- Yes we have recycling here in Rome and many of us collect our plastic, paper and other recyclables to put in the handy bins on the streets. The problem appears to be that the city forgets to collect them.
- I now feel that I have finally arrived in Rome. I have become a regular customer at a barber shop at the bottom of Via Nazionale. I first went there because it was close to the language school and open. There are two barbers – Walter, an older bespectacled gentleman with a trim goatee and an air of ownership, Mimo, a younger more casual gentleman with a permanent tan and an artful comb over – and Luisa, an extremely attractive full-figured lady, who does the manicures, scalp massages and general reception and clean-up.
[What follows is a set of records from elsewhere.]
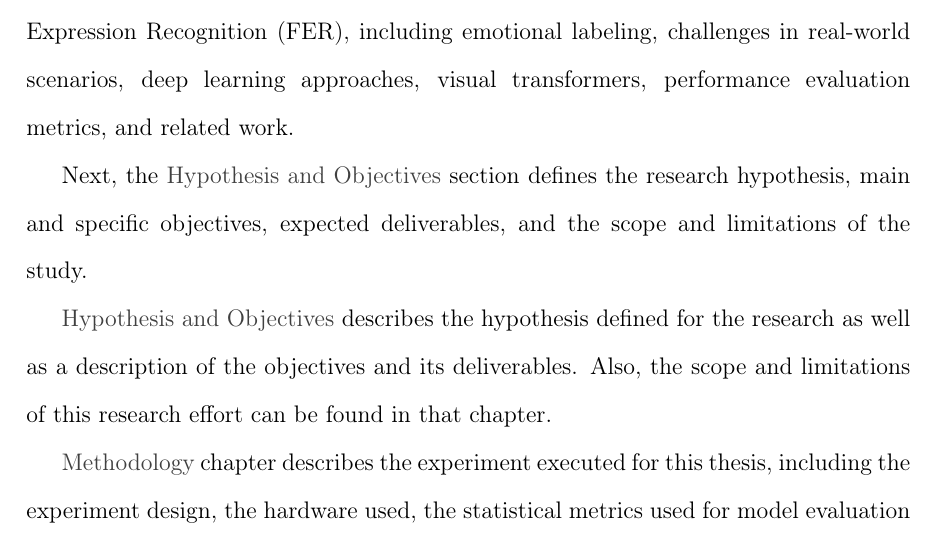
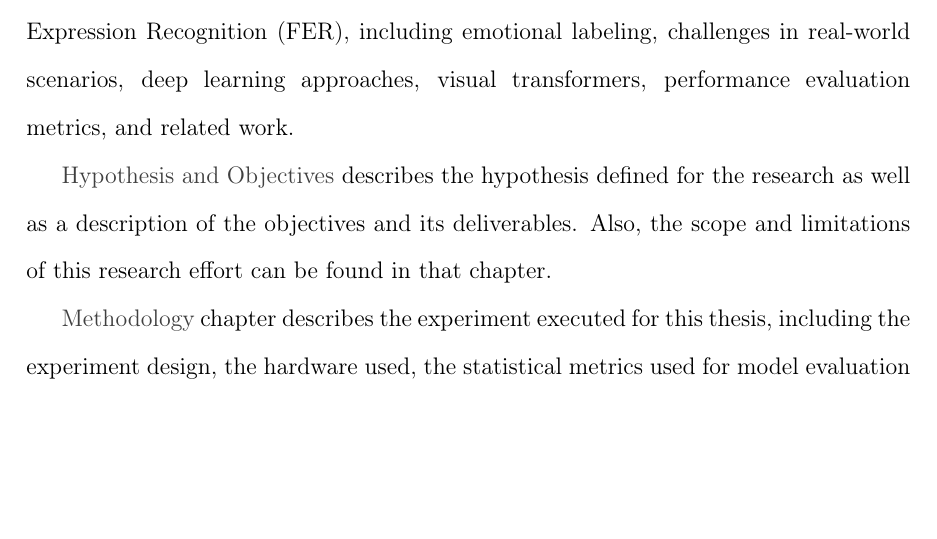
Before and after one commit to asvaaron/proposal_graduation_work_TEC, a LaTeX thesis (tex_thesis/thesis/thesis.tex, which reads tex_thesis/thesis/body/introduction.tex): part of page 21 of 79, cut so that both start at the same text, the shorter picture padded with empty space. Compiled offline with pdfLaTeX.

Commit message:
Changes in introduction
Remove not used paragraph

```diff
--- a/tex_thesis/thesis/body/introduction.tex
+++ b/tex_thesis/thesis/body/introduction.tex
@@ -63,7 +63,6 @@ overview of the document’s organization.
 The \nameref{chapter:theoretical-framework} follows,
 providing background information on Facial Expression Recognition (FER), including emotional labeling, challenges in real-world scenarios, deep learning approaches, visual transformers, performance evaluation metrics, and related work.
 
-Next, the \nameref{chapter:hypothesis-objectives} section defines the research hypothesis, main and specific objectives, expected deliverables, and the scope and limitations of the study.
 
 \nameref{chapter:hypothesis-objectives} describes the hypothesis defined for the research as well as a description of the objectives and its deliverables. Also, the scope and limitations of this research effort can be found in that chapter.
 %
```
I was made to feel welcome, despite a struggle with language, from the first time I walked in off the street. Mimo is my barber - Walter only deals with former Prime Minister Prodi, President Napolitano and the older long-time clients. But that’s fine because Mimo does an exceptional job with my fastly thinning hair. Luisa makes sure the nails are trimmed and glossy and gives the most relaxing scalp message immaginable. All the little formalities are observed – we shake hands on arrival and departures, health of my colleague (Laurent, who also goes there now) is always enquired after and the proper greetings and wishes for any approaching festival are exchanged. And we even have our little jokes about my bad Italian and Luisa’s emerging English.
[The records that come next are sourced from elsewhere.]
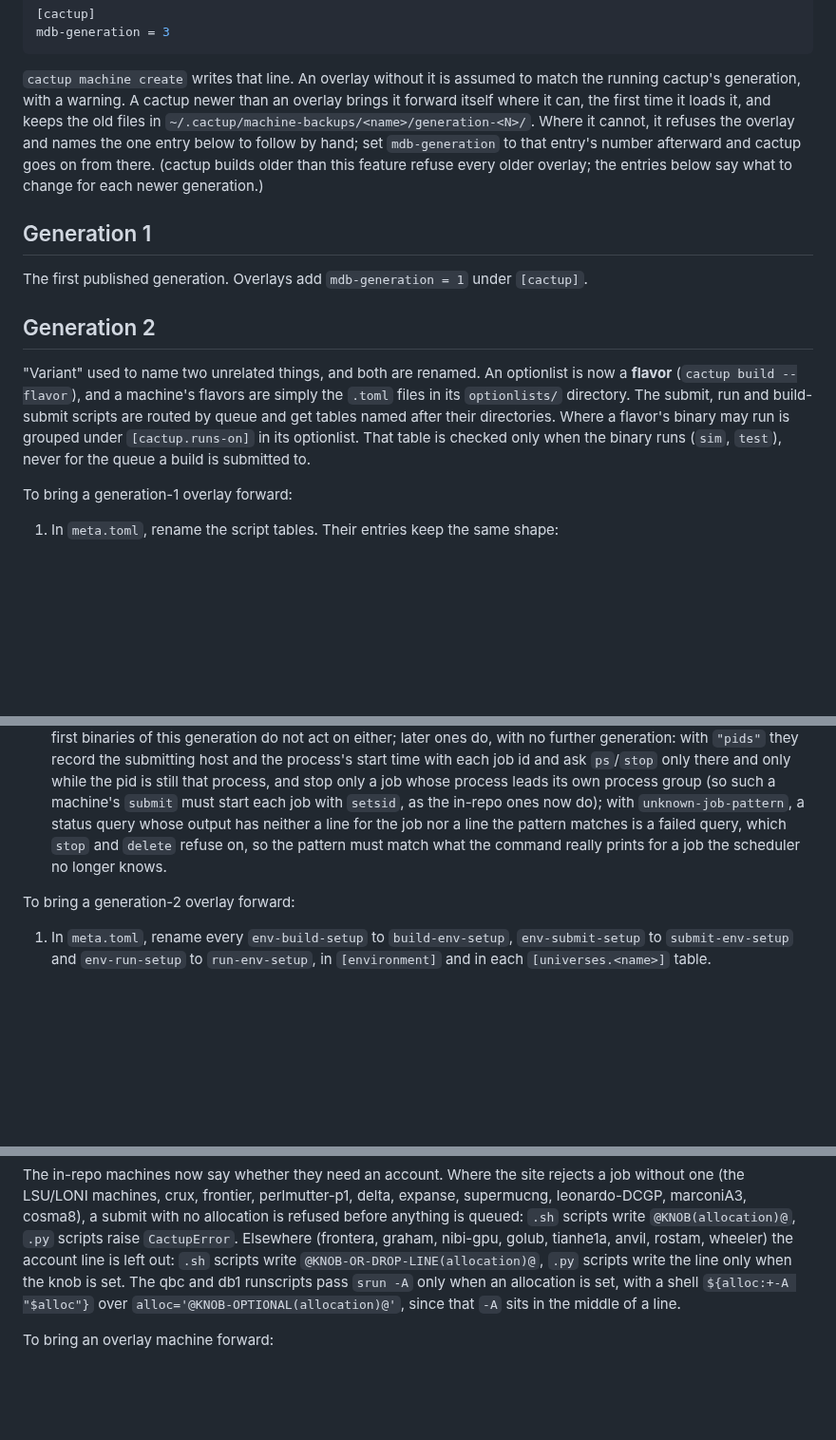
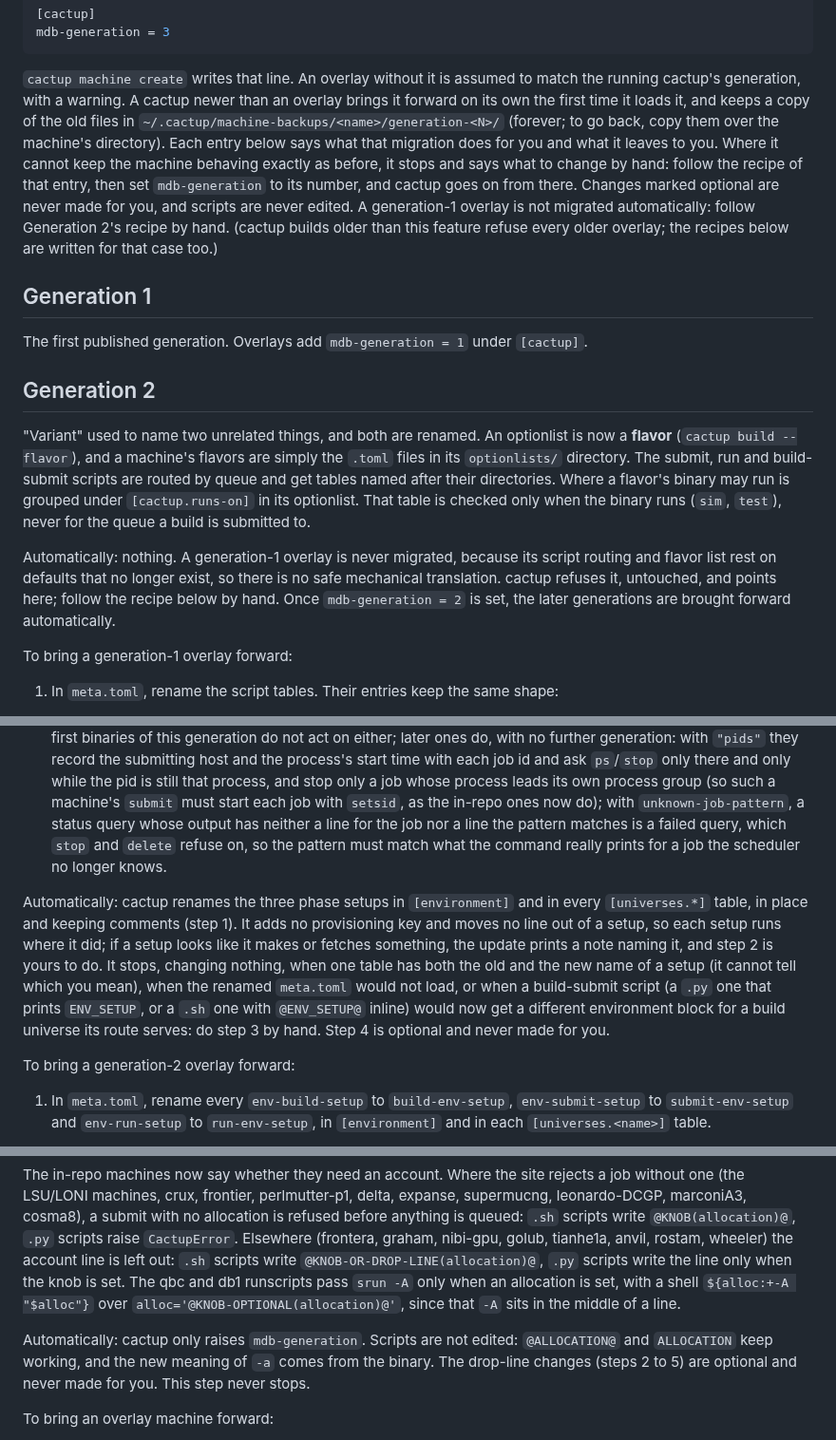
Before and after one commit to max-morris/Cactup, a Markdown page: GENERATIONS.md, 3 parts joined by grey strips. Shown at 95% size. Drawn GitHub-style; blank space fills up the shorter version.

Commit message:
Docs: overlay migration in GENERATIONS.md, the authors and updating pages, and spec 17.5

```diff
--- a/GENERATIONS.md
+++ b/GENERATIONS.md
@@ -24,13 +24,17 @@ mdb-generation = 3
 
 `cactup machine create` writes that line. An overlay without it is assumed
 to match the running cactup's generation, with a warning. A cactup newer than
-an overlay brings it forward itself where it can, the first time it loads it,
-and keeps the old files in `~/.cactup/machine-backups/<name>/generation-<N>/`.
-Where it cannot, it refuses the overlay and names the one entry below to
-follow by hand; set `mdb-generation` to that entry's number afterward and
-cactup goes on from there. (cactup builds older than this feature refuse
-every older overlay; the entries below say what to change for each newer
-generation.)
+an overlay brings it forward on its own the first time it loads it, and keeps
+a copy of the old files in `~/.cactup/machine-backups/<name>/generation-<N>/`
+(forever; to go back, copy them over the machine's directory). Each entry
+below says what that migration does for you and what it leaves to you. Where
+it cannot keep the machine behaving exactly as before, it stops and says what
+to change by hand: follow the recipe of that entry, then set `mdb-generation`
+to its number, and cactup goes on from there. Changes marked optional are
+never made for you, and scripts are never edited. A generation-1 overlay is
+not migrated automatically: follow Generation 2's recipe by hand. (cactup
+builds older than this feature refuse every older overlay; the recipes below
+are written for that case too.)
 
 ## Generation 1
 
@@ -46,6 +50,13 @@ submit, run and build-submit scripts are routed by queue and get tables named
 after their directories. Where a flavor's binary may run is grouped under
 `[cactup.runs-on]` in its optionlist. That table is checked only when the
 binary runs (`sim`, `test`), never for the queue a build is submitted to.
+
+Automatically: nothing. A generation-1 overlay is never migrated, because
+its script routing and flavor list rest on defaults that no longer exist, so
+there is no safe mechanical translation. cactup refuses it, untouched, and
+points here; follow the recipe below by hand. Once
+`mdb-generation = 2` is set, the later generations are brought forward
+automatically.
 
 To bring a generation-1 overlay forward:
 
@@ -163,6 +174,18 @@ telling whether a job is still alive.
   `stop` and `delete` refuse on, so the pattern must match what the command
   really prints for a job the scheduler no longer knows.
 
+Automatically: cactup renames the three phase setups in `[environment]` and
+in every `[universes.*]` table, in place and keeping comments (step 1). It
+adds no provisioning key and moves no line out of a setup, so each setup runs
+where it did; if a setup looks like it makes or fetches something, the update
+prints a note naming it, and step 2 is yours to do. It stops, changing
+nothing, when one table has both the old and the new name of a setup (it
+cannot tell which you mean), when the renamed `meta.toml` would not load, or
+when a build-submit script (a `.py` one that prints `ENV_SETUP`, or a `.sh`
+one with `@ENV_SETUP@` inline) would now get a different environment block
+for a build universe its route serves: do step 3 by hand. Step 4 is
+optional and never made for you.
+
 To bring a generation-2 overlay forward:
 
 1. In `meta.toml`, rename every `env-build-setup` to `build-env-setup`,
@@ -321,6 +348,11 @@ allocation is set, with a shell `${alloc:+-A "$alloc"}` over
 `alloc='@KNOB-OPTIONAL(allocation)@'`, since that `-A` sits in the middle of
 a line.
 
+Automatically: cactup only raises `mdb-generation`. Scripts are not edited:
+`@ALLOCATION@` and `ALLOCATION` keep working, and the new meaning of `-a`
+comes from the binary. The drop-line changes (steps 2 to 5) are optional and
+never made for you. This step never stops.
+
 To bring an overlay machine forward:
 
 1. Set `mdb-generation = 5` under `[cactup]` in `meta.toml`. Nothing else is
```
Also changed, not shown: other parts of GENERATIONS.md (+4 -0 lines).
The day before we left for Athens I noticed that is was “almost time to buy a violin” as my mother use to say. As we were going to opening night at the opera with Parsi on the Friday I felt a haircut was in order. I dropped into the barber shop to see if they could take me after school at 4:30 but Mimo was booked up from 2 until 6. Luisa did a bit of fiddling, some frowning, then told me to come back at 4:15 and sent me on my way with a cheery “a presto.” I arrived back at 4:15 and somehow someone had been pushed back, someone else had been pushed forward and I was cut, manicured and massaged.
When a man's barber does that for him, he knows he's arrived wherever he is.
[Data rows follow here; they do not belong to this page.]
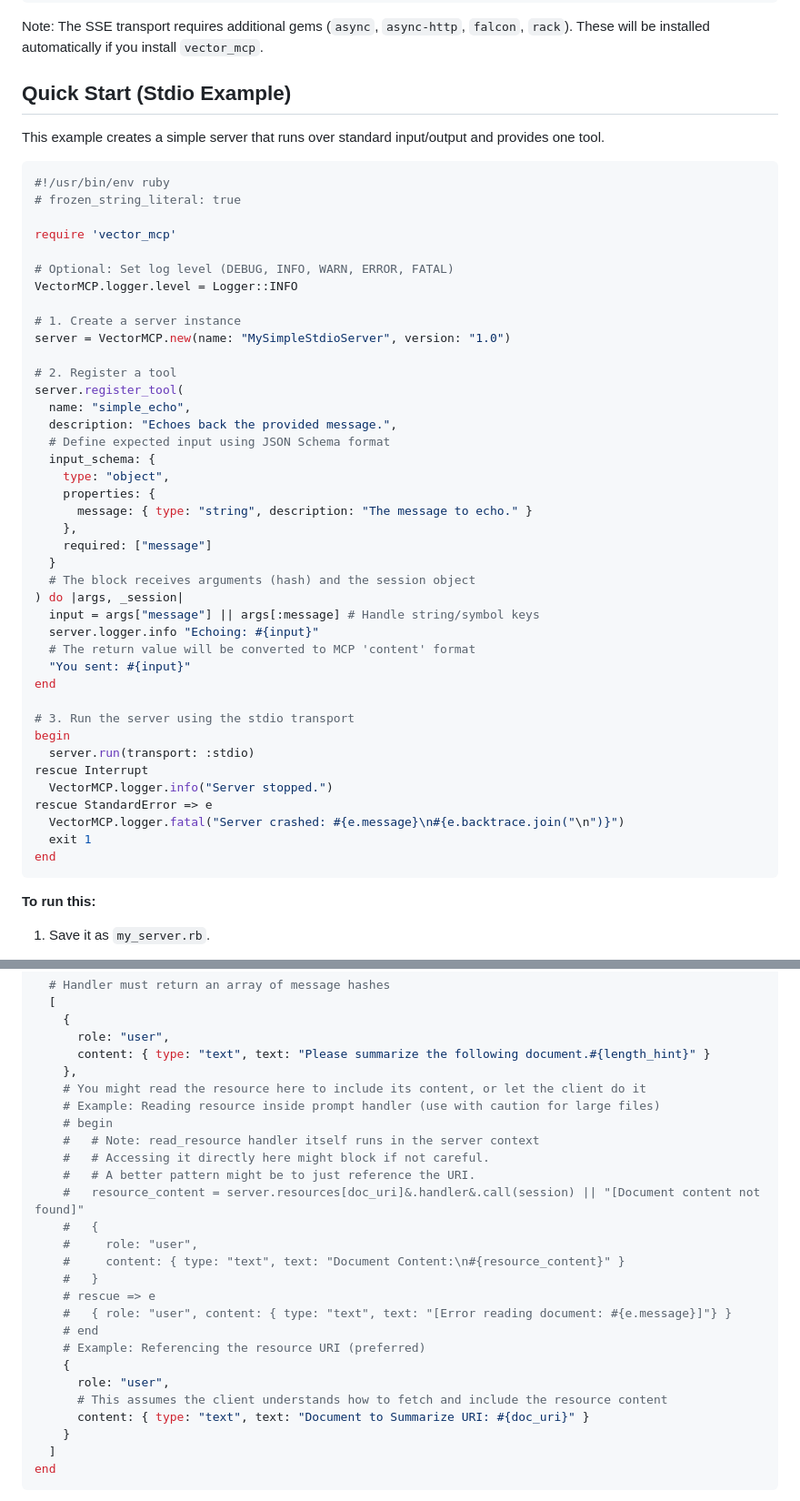
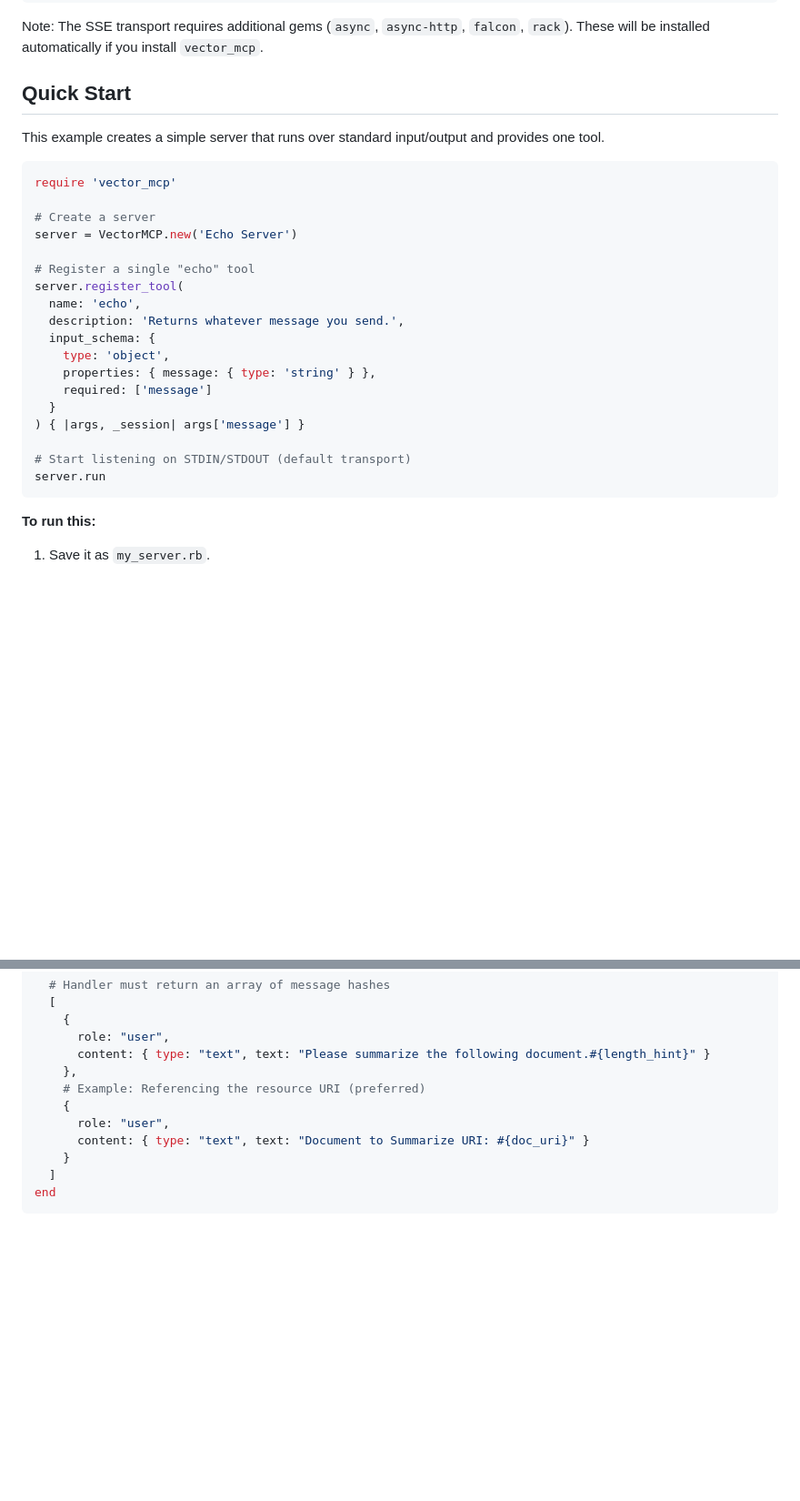
Before and after one commit to sergiobayona/vector_mcp, a Markdown page: README.md, 2 parts joined by grey strips. Shown at 91% size. Rendered like a GitHub page; blank space fills up the shorter version.

Commit message:
improved readme

````diff
--- a/README.md
+++ b/README.md
@@ -46,51 +46,29 @@ $ gem install vector_mcp
 
 Note: The SSE transport requires additional gems (`async`, `async-http`, `falcon`, `rack`). These will be installed automatically if you install `vector_mcp`.
 
-## Quick Start (Stdio Example)
+## Quick Start
 
 This example creates a simple server that runs over standard input/output and provides one tool.
 
 ```ruby
-#!/usr/bin/env ruby
-# frozen_string_literal: true
-
 require 'vector_mcp'
 
-# Optional: Set log level (DEBUG, INFO, WARN, ERROR, FATAL)
-VectorMCP.logger.level = Logger::INFO
+# Create a server
+server = VectorMCP.new('Echo Server')
 
-# 1. Create a server instance
-server = VectorMCP.new(name: "MySimpleStdioServer", version: "1.0")
+# Register a single "echo" tool
+server.register_tool(
+  name: 'echo',
+  description: 'Returns whatever message you send.',
+  input_schema: {
+    type: 'object',
+    properties: { message: { type: 'string' } },
+    required: ['message']
+  }
+) { |args, _session| args['message'] }
 
-# 2. Register a tool
-server.register_tool(
-  name: "simple_echo",
-  description: "Echoes back the provided message.",
-  # Define expected input using JSON Schema format
-  input_schema: {
-    type: "object",
-    properties: {
-      message: { type: "string", description: "The message to echo." }
-    },
-    required: ["message"]
-  }
-  # The block receives arguments (hash) and the session object
-) do |args, _session|
-  input = args["message"] || args[:message] # Handle string/symbol keys
-  server.logger.info "Echoing: #{input}"
-  # The return value will be converted to MCP 'content' format
-  "You sent: #{input}"
-end
-
-# 3. Run the server using the stdio transport
-begin
-  server.run(transport: :stdio)
-rescue Interrupt
-  VectorMCP.logger.info("Server stopped.")
-rescue StandardError => e
-  VectorMCP.logger.fatal("Server crashed: #{e.message}\n#{e.backtrace.join("\n")}")
-  exit 1
-end
+# Start listening on STDIN/STDOUT (default transport)
+server.run
 ```
 
 **To run this:**
@@ -227,24 +212,9 @@ server.register_prompt(
       role: "user",
       content: { type: "text", text: "Please summarize the following document.#{length_hint}" }
     },
-    # You might read the resource here to include its content, or let the client do it
-    # Example: Reading resource inside prompt handler (use with caution for large files)
-    # begin
-    #   # Note: read_resource handler itself runs in the server context
-    #   # Accessing it directly here might block if not careful.
-    #   # A better pattern might be to just reference the URI.
-    #   resource_content = server.resources[doc_uri]&.handler&.call(session) || "[Document content not found]"
-    #   {
-    #     role: "user",
-    #     content: { type: "text", text: "Document Content:\n#{resource_content}" }
-    #   }
-    # rescue => e
-    #   { role: "user", content: { type: "text", text: "[Error reading document: #{e.message}]"} }
-    # end
     # Example: Referencing the resource URI (preferred)
     {
       role: "user",
-      # This assumes the client understands how to fetch and include the resource content
       content: { type: "text", text: "Document to Summarize URI: #{doc_uri}" }
     }
   ]
````
Also changed, not shown: other parts of README.md (+14 -7 lines).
- And a final sign from Athens. When Parsi took us to lunch in the newly redeveloped Gaz area we saw this sign on a building near the restaurant. Anyone want to guess what it is?
25 marzo - Annunciazione del Signore